As I was writing 12 Tips for DSLR Beginners I knew I wanted to take each tip further and get into it in more detail. Something that I couldn’t do in the post itself or it would have ended up a book!
I talked in tip 1 about getting out of Auto Mode at your own pace. And not feeling pressured to jump straight into manual mode.
Do what’s best for you!
If jumping straight in it is, then go ahead. If you want to take a more relaxed approach then maybe ease it in gently over time. Either way you’ll need an understanding of how your camera captures light to be able to understand how to get the best out of your camera.
So for when you’re ready here’s a look at Aperture Priority Mode:
What we’re talking about here is Exposure (oh no she’s going to talk about science stuff – don’t panic!)
Part of the reason you bought a DSLR was to have the ability to be more creative. And having the ability to adjust the exposure (how much light the camera gets) is what sets a DSLR apart from the majority of Point and Shoots out there.
Now to start getting more out of your DSLR you need to learn about light and how your DSLR can deal with it. You can do this by learning how to use (and how they work) Aperture Priority (AV), Shutter Priority (TV) and Manual Mode (M) (I should also include ISO in there). So to help you on your way to do that I’m going to look at each one. So you can start to understand what it is, and how it affects your camera.

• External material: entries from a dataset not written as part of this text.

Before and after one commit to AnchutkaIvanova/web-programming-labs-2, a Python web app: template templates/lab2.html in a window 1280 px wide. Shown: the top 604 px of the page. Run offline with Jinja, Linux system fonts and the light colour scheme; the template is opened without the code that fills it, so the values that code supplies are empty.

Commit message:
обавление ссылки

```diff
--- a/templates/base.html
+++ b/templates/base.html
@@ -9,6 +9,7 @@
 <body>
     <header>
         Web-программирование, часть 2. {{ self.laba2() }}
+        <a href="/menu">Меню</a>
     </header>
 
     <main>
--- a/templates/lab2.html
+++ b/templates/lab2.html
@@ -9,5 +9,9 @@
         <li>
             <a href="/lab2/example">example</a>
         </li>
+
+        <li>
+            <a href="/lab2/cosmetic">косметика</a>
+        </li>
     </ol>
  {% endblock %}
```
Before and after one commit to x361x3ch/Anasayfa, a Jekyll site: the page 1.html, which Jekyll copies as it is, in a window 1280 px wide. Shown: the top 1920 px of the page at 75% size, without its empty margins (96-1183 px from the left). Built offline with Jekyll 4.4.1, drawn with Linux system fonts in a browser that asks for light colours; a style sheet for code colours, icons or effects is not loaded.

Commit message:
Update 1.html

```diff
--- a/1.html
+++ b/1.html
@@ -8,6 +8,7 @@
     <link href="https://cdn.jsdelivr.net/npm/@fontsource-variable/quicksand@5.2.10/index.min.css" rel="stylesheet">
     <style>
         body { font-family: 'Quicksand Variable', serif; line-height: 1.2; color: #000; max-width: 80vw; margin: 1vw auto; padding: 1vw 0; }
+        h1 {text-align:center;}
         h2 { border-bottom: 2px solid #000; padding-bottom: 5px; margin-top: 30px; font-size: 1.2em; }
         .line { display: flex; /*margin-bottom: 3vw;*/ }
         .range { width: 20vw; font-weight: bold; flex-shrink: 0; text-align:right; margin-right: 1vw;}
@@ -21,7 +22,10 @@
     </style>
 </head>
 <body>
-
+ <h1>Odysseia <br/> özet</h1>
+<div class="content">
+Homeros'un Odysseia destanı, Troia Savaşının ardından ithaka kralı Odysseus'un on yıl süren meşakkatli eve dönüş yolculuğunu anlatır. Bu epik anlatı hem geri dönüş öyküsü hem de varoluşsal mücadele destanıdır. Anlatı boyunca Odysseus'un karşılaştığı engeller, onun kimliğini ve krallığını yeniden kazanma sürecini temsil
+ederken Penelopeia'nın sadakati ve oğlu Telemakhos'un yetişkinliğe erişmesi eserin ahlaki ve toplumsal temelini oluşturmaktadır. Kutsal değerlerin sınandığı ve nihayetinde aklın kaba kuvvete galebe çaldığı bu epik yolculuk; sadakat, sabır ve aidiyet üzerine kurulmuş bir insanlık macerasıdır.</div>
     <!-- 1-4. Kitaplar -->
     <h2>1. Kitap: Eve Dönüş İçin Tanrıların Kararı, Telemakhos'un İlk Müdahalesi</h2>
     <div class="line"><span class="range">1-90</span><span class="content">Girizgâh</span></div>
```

Then you can see how it would help, and when to use it, to take better photos.
What is Aperture?
So lets start with the basics – what is an Aperture?
In photography the Aperture is in the camera’s lens.
It’s the opening in the lens that lets light through to the image sensor when the shutter is open.
You can adjust the size of the opening to let more or less light into the camera.
The aperture opening is measured in f stops or sometimes you’ll hear them called f numbers. And these are the numbers that you see on your lens:
f1.8 f2 f2.8 f4 f5.6 f8 f11 f16 f22
The confusing thing is that naturally you’d think that f2.8 being a small number would be a small opening in the lens and f22 being a larger number would be a large opening in the lens…
…but they’re not – that’s where they getcha!
The smaller the number the larger the opening the more light that’s let into the camera. And the larger the number the smaller the opening the less light that’s let into the camera.
Still with me? This diagram may help:
How do I use it?
So now you know what it is, lets look at how you can use Aperture Priority (AV) to take better photos.
Aperture gives you the ability to create depth of field in your photos and gives you control over it.
If you want the main focus of your image to really stand out like a portrait of somebody or a beautiful flower shot. Then you can do that by using a shallow depth of field, by using a large aperture (eg. f2.8 = large opening, more light). That means the focus of the image is…. well…. in focus and the rest of the image is blurred or out of focus.
The rose on the left was taken with an aperture of f22 and the same rose on the right was taken with an aperture of f5.6. You can see how much more the rose stands out on the right compared to the left.
When you hear people talking about using a large aperture they’re talking about the opening in the lens and not the ‘size’ of the number eg. f1.8.
Likewise when you hear people talking about a small aperture they’re talking about the opening in the lens and not the number eg. f22.
Alternatively if you were taking a landscape and wanted everything in focus then you could use a small aperture (eg. f16 = small opening, less light). Then the whole of the image will be in focus like in this landscape below.
The only disadvantage with this is that the smaller the aperture (large number) the longer the shutter speed is that the camera chooses. So you need to use a tripod to avoid capturing hand shake. As long as your landscape doesn’t run away you’ll be fine!
When I began to take my first steps outside of auto mode I used Aperture Priority mode to start of with.
Aperture Priority is a semi-manual mode, you have control over the aperture and how large or small you want it. Then the camera decides what the shutter speed needs to be for the shot. Just turn the dial on your camera to AV and you’re good to go!
small number – large opening – shallow depth of field = large aperture
large number – small opening – large depth of field = small aperture
You can get some great results with depth of field and really bring out the detail in a shot.
So get out there, get shooting and share a link to your images in the comments….
Stay tuned for Shutter Priority.